── Recorded data

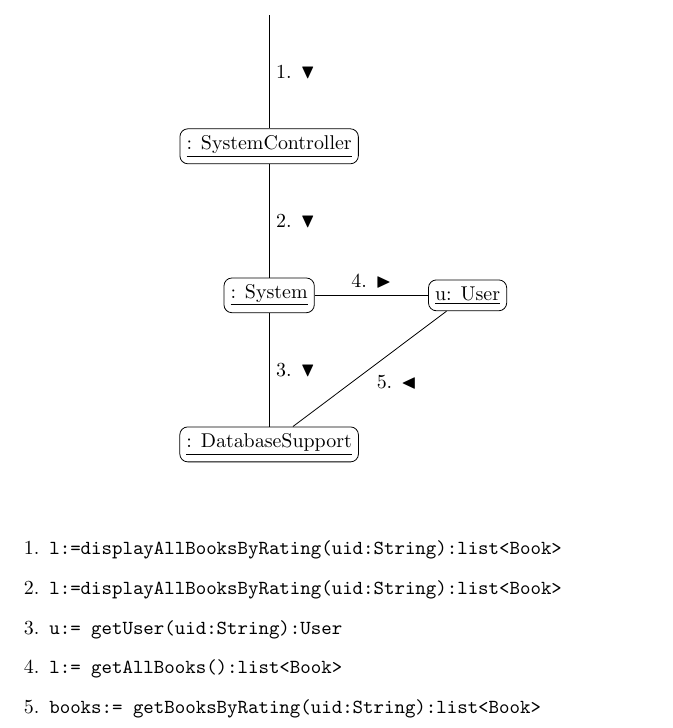
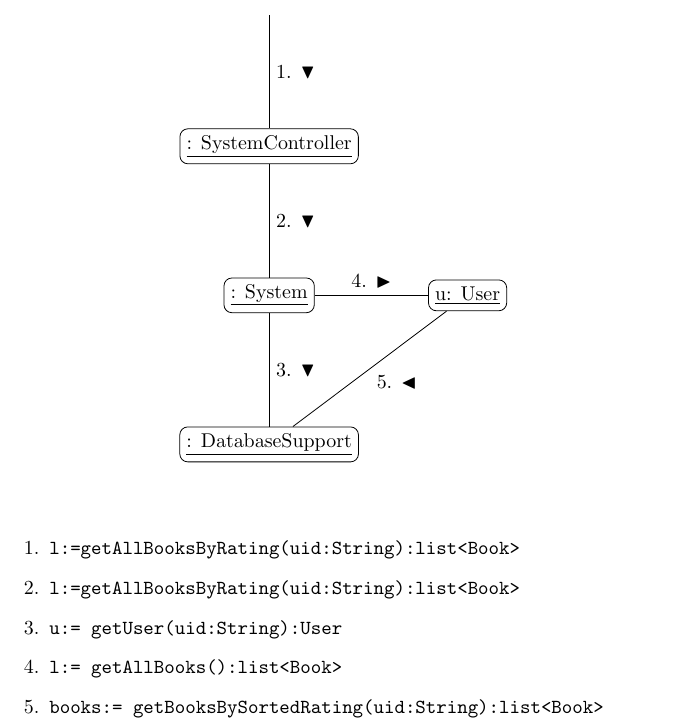
Before and after one commit to adamhammes/cs362, a LaTeX document (docs/interaction-diagrams/list-books-by-rating.tex): part of the page, cut so that both start at the same text. Compiled offline with pdfLaTeX.

Commit message:
Close #35

```diff
--- a/docs/interaction-diagrams/list-books-by-rating.tex
+++ b/docs/interaction-diagrams/list-books-by-rating.tex
@@ -45,11 +45,11 @@
 \vspace{0.5cm}
 
 \begin{enumerate}
-  \item \texttt{l:=displayAllBooksByRating(uid:String):list<Book>}
-  \item \texttt{l:=displayAllBooksByRating(uid:String):list<Book>}
+  \item \texttt{l:=getAllBooksByRating(uid:String):list<Book>}
+  \item \texttt{l:=getAllBooksByRating(uid:String):list<Book>}
   \item \texttt{u:= getUser(uid:String):User}
   \item \texttt{l:= getAllBooks():list<Book>}
-  \item \texttt{books:= getBooksByRating(uid:String):list<Book>}
+  \item \texttt{books:= getBooksBySortedRating(uid:String):list<Book>}
 
 \end{enumerate}
 
```
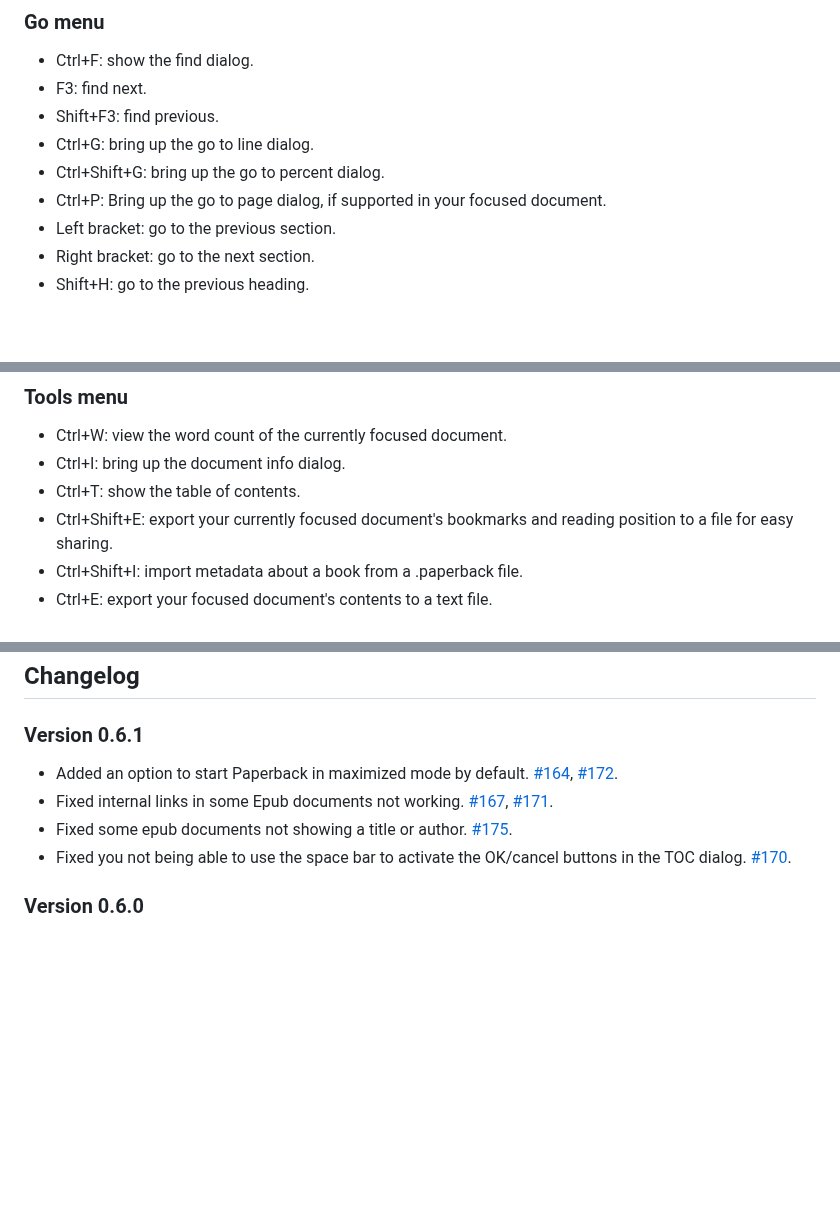
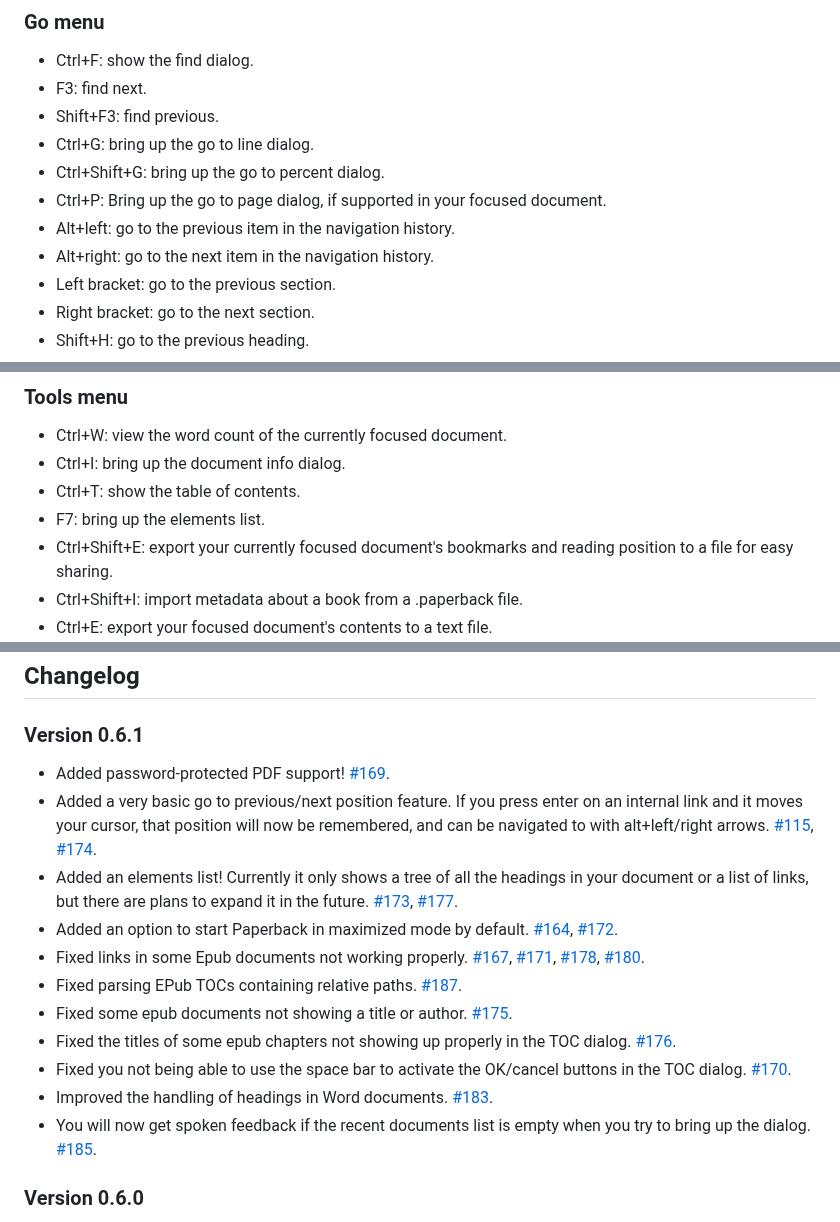
Before and after one commit to trypsynth/paperback, a Markdown page: doc/readme.md, 3 parts joined by grey strips. GitHub-like rendering; blank space fills up the shorter version.

Commit message:
Many readme updates

```diff
--- a/doc/readme.md
+++ b/doc/readme.md
@@ -46,6 +46,8 @@ Paperback's user interface was designed specifically with keyboard and screen re
 * Ctrl+G: bring up the go to line dialog.
 * Ctrl+Shift+G: bring up the go to percent dialog.
 * Ctrl+P: Bring up the go to page dialog, if supported in your focused document.
+* Alt+left: go to the previous item in the navigation history.
+* Alt+right: go to the next item in the navigation history.
 * Left bracket: go to the previous section.
 * Right bracket: go to the next section.
 * Shift+H: go to the previous heading.
@@ -83,6 +85,7 @@ Paperback's user interface was designed specifically with keyboard and screen re
 * Ctrl+W: view the word count of the currently focused document.
 * Ctrl+I: bring up the document info dialog.
 * Ctrl+T: show the table of contents.
+* F7: bring up the elements list.
 * Ctrl+Shift+E: export your currently focused document's bookmarks and reading position to a file for easy sharing.
 * Ctrl+Shift+I: import metadata about a book from a .paperback file.
 * Ctrl+E: export your focused document's contents to a text file.
@@ -129,11 +132,17 @@ Note: I consider a public GitHub sponsor grounds for automatic inclusion in this
 
 ## Changelog
 ### Version 0.6.1
+* Added password-protected PDF support! [#169](https://github.com/trypsynth/paperback/issues/169).
+* Added a very basic go to previous/next position feature. If you press enter on an internal link and it moves your cursor, that position will now be remembered, and can be navigated to with alt+left/right arrows. [#115](https://github.com/trypsynth/paperback/issues/115), [#174](https://github.com/trypsynth/paperback/pull/174).
+* Added an elements list! Currently it only shows a tree of all the headings in your document or a list of links, but there are plans to expand it in the future. [#173](https://github.com/trypsynth/paperback/issues/173), [#177](https://github.com/trypsynth/paperback/pull/177).
 * Added an option to start Paperback in maximized mode by default. [#164](https://github.com/trypsynth/paperback/issues/164), [#172](https://github.com/trypsynth/paperback/pull/172).
-* Fixed internal links in some Epub documents not working. [#167](https://github.com/trypsynth/paperback/issues/167), [#171](https://github.com/trypsynth/paperback/pull/171).
+* Fixed links in some Epub documents not working properly. [#167](https://github.com/trypsynth/paperback/issues/167), [#171](https://github.com/trypsynth/paperback/pull/171), [#178](https://github.com/trypsynth/paperback/issues/178), [#180](https://github.com/trypsynth/paperback/pull/180).
+* Fixed parsing EPub TOCs containing relative paths. [#187](https://github.com/trypsynth/paperback/issues/187).
 * Fixed some epub documents not showing a title or author. [#175](https://github.com/trypsynth/paperback/issues/175).
+* Fixed the titles of some epub chapters not showing up properly in the TOC dialog. [#176](https://github.com/trypsynth/paperback/pull/176).
 * Fixed you not being able to use the space bar to activate the OK/cancel buttons in the TOC dialog. [#170](https://github.com/trypsynth/paperback/issues/170).
-
+* Improved the handling of headings in Word documents. [#183](https://github.com/trypsynth/paperback/pull/183).
+* You will now get spoken feedback if the recent documents list is empty when you try to bring up the dialog. [#185](https://github.com/trypsynth/paperback/issues/185).
 
 ### Version 0.6.0
 * A new option to show the go menu in a far more compact form has been added to the options dialog, checked by default.
```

────

### Problem details
Pictures aside, repeat every line of the data above exactly.

### Answer to the exercise
Before and after one commit to adamhammes/cs362, a LaTeX document (docs/interaction-diagrams/list-books-by-rating.tex): part of the page, cut so that both start at the same text. Compiled offline with pdfLaTeX.

Commit message:
Close #35

```diff
--- a/docs/interaction-diagrams/list-books-by-rating.tex
+++ b/docs/interaction-diagrams/list-books-by-rating.tex
@@ -45,11 +45,11 @@
 \vspace{0.5cm}
 
 \begin{enumerate}
-  \item \texttt{l:=displayAllBooksByRating(uid:String):list<Book>}
-  \item \texttt{l:=displayAllBooksByRating(uid:String):list<Book>}
+  \item \texttt{l:=getAllBooksByRating(uid:String):list<Book>}
+  \item \texttt{l:=getAllBooksByRating(uid:String):list<Book>}
   \item \texttt{u:= getUser(uid:String):User}
   \item \texttt{l:= getAllBooks():list<Book>}
-  \item \texttt{books:= getBooksByRating(uid:String):list<Book>}
+  \item \texttt{books:= getBooksBySortedRating(uid:String):list<Book>}
 
 \end{enumerate}
 
```
Before and after one commit to trypsynth/paperback, a Markdown page: doc/readme.md, 3 parts joined by grey strips. GitHub-like rendering; blank space fills up the shorter version.

Commit message:
Many readme updates

```diff
--- a/doc/readme.md
+++ b/doc/readme.md
@@ -46,6 +46,8 @@ Paperback's user interface was designed specifically with keyboard and screen re
 * Ctrl+G: bring up the go to line dialog.
 * Ctrl+Shift+G: bring up the go to percent dialog.
 * Ctrl+P: Bring up the go to page dialog, if supported in your focused document.
+* Alt+left: go to the previous item in the navigation history.
+* Alt+right: go to the next item in the navigation history.
 * Left bracket: go to the previous section.
 * Right bracket: go to the next section.
 * Shift+H: go to the previous heading.
@@ -83,6 +85,7 @@ Paperback's user interface was designed specifically with keyboard and screen re
 * Ctrl+W: view the word count of the currently focused document.
 * Ctrl+I: bring up the document info dialog.
 * Ctrl+T: show the table of contents.
+* F7: bring up the elements list.
 * Ctrl+Shift+E: export your currently focused document's bookmarks and reading position to a file for easy sharing.
 * Ctrl+Shift+I: import metadata about a book from a .paperback file.
 * Ctrl+E: export your focused document's contents to a text file.
@@ -129,11 +132,17 @@ Note: I consider a public GitHub sponsor grounds for automatic inclusion in this
 
 ## Changelog
 ### Version 0.6.1
+* Added password-protected PDF support! [#169](https://github.com/trypsynth/paperback/issues/169).
+* Added a very basic go to previous/next position feature. If you press enter on an internal link and it moves your cursor, that position will now be remembered, and can be navigated to with alt+left/right arrows. [#115](https://github.com/trypsynth/paperback/issues/115), [#174](https://github.com/trypsynth/paperback/pull/174).
+* Added an elements list! Currently it only shows a tree of all the headings in your document or a list of links, but there are plans to expand it in the future. [#173](https://github.com/trypsynth/paperback/issues/173), [#177](https://github.com/trypsynth/paperback/pull/177).
 * Added an option to start Paperback in maximized mode by default. [#164](https://github.com/trypsynth/paperback/issues/164), [#172](https://github.com/trypsynth/paperback/pull/172).
-* Fixed internal links in some Epub documents not working. [#167](https://github.com/trypsynth/paperback/issues/167), [#171](https://github.com/trypsynth/paperback/pull/171).
+* Fixed links in some Epub documents not working properly. [#167](https://github.com/trypsynth/paperback/issues/167), [#171](https://github.com/trypsynth/paperback/pull/171), [#178](https://github.com/trypsynth/paperback/issues/178), [#180](https://github.com/trypsynth/paperback/pull/180).
+* Fixed parsing EPub TOCs containing relative paths. [#187](https://github.com/trypsynth/paperback/issues/187).
 * Fixed some epub documents not showing a title or author. [#175](https://github.com/trypsynth/paperback/issues/175).
+* Fixed the titles of some epub chapters not showing up properly in the TOC dialog. [#176](https://github.com/trypsynth/paperback/pull/176).
 * Fixed you not being able to use the space bar to activate the OK/cancel buttons in the TOC dialog. [#170](https://github.com/trypsynth/paperback/issues/170).
-
+* Improved the handling of headings in Word documents. [#183](https://github.com/trypsynth/paperback/pull/183).
+* You will now get spoken feedback if the recent documents list is empty when you try to bring up the dialog. [#185](https://github.com/trypsynth/paperback/issues/185).
 
 ### Version 0.6.0
 * A new option to show the go menu in a far more compact form has been added to the options dialog, checked by default.
```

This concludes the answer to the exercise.